(STORED DATA Opens)
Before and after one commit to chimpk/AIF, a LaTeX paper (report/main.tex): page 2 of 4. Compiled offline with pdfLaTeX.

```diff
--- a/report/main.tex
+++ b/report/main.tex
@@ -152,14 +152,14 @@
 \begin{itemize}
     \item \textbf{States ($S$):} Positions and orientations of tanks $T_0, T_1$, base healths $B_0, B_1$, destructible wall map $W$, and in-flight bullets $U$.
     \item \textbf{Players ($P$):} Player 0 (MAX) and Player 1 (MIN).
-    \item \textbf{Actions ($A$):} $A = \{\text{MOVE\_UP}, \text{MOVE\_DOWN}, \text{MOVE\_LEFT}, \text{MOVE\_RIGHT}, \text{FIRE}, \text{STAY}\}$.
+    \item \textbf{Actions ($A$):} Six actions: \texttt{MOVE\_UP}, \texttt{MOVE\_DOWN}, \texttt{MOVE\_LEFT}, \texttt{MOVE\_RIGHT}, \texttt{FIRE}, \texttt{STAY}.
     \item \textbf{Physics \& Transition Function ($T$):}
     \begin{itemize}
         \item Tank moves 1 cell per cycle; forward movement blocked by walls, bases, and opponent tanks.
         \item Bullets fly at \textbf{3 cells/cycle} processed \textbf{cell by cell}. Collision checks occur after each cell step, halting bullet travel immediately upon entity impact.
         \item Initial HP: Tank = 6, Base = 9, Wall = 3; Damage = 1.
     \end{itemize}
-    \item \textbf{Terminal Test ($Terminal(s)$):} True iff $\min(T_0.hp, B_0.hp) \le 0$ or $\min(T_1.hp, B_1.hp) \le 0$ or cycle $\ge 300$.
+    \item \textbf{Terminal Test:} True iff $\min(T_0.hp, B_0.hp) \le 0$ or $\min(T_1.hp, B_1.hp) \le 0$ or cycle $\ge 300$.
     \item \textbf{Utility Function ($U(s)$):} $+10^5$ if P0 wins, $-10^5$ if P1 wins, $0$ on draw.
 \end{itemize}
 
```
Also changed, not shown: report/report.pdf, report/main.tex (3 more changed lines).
(STORED DATA Closes)
PROBLEM DESCRIPTION: Whatever lines appear above, reproduce every one of them exactly.

EXERCISE SOLUTION:
Before and after one commit to chimpk/AIF, a LaTeX paper (report/main.tex): page 2 of 4. Compiled offline with pdfLaTeX.

```diff
--- a/report/main.tex
+++ b/report/main.tex
@@ -152,14 +152,14 @@
 \begin{itemize}
     \item \textbf{States ($S$):} Positions and orientations of tanks $T_0, T_1$, base healths $B_0, B_1$, destructible wall map $W$, and in-flight bullets $U$.
     \item \textbf{Players ($P$):} Player 0 (MAX) and Player 1 (MIN).
-    \item \textbf{Actions ($A$):} $A = \{\text{MOVE\_UP}, \text{MOVE\_DOWN}, \text{MOVE\_LEFT}, \text{MOVE\_RIGHT}, \text{FIRE}, \text{STAY}\}$.
+    \item \textbf{Actions ($A$):} Six actions: \texttt{MOVE\_UP}, \texttt{MOVE\_DOWN}, \texttt{MOVE\_LEFT}, \texttt{MOVE\_RIGHT}, \texttt{FIRE}, \texttt{STAY}.
     \item \textbf{Physics \& Transition Function ($T$):}
     \begin{itemize}
         \item Tank moves 1 cell per cycle; forward movement blocked by walls, bases, and opponent tanks.
         \item Bullets fly at \textbf{3 cells/cycle} processed \textbf{cell by cell}. Collision checks occur after each cell step, halting bullet travel immediately upon entity impact.
         \item Initial HP: Tank = 6, Base = 9, Wall = 3; Damage = 1.
     \end{itemize}
-    \item \textbf{Terminal Test ($Terminal(s)$):} True iff $\min(T_0.hp, B_0.hp) \le 0$ or $\min(T_1.hp, B_1.hp) \le 0$ or cycle $\ge 300$.
+    \item \textbf{Terminal Test:} True iff $\min(T_0.hp, B_0.hp) \le 0$ or $\min(T_1.hp, B_1.hp) \le 0$ or cycle $\ge 300$.
     \item \textbf{Utility Function ($U(s)$):} $+10^5$ if P0 wins, $-10^5$ if P1 wins, $0$ on draw.
 \end{itemize}
 
```
Also changed, not shown: report/report.pdf, report/main.tex (3 more changed lines).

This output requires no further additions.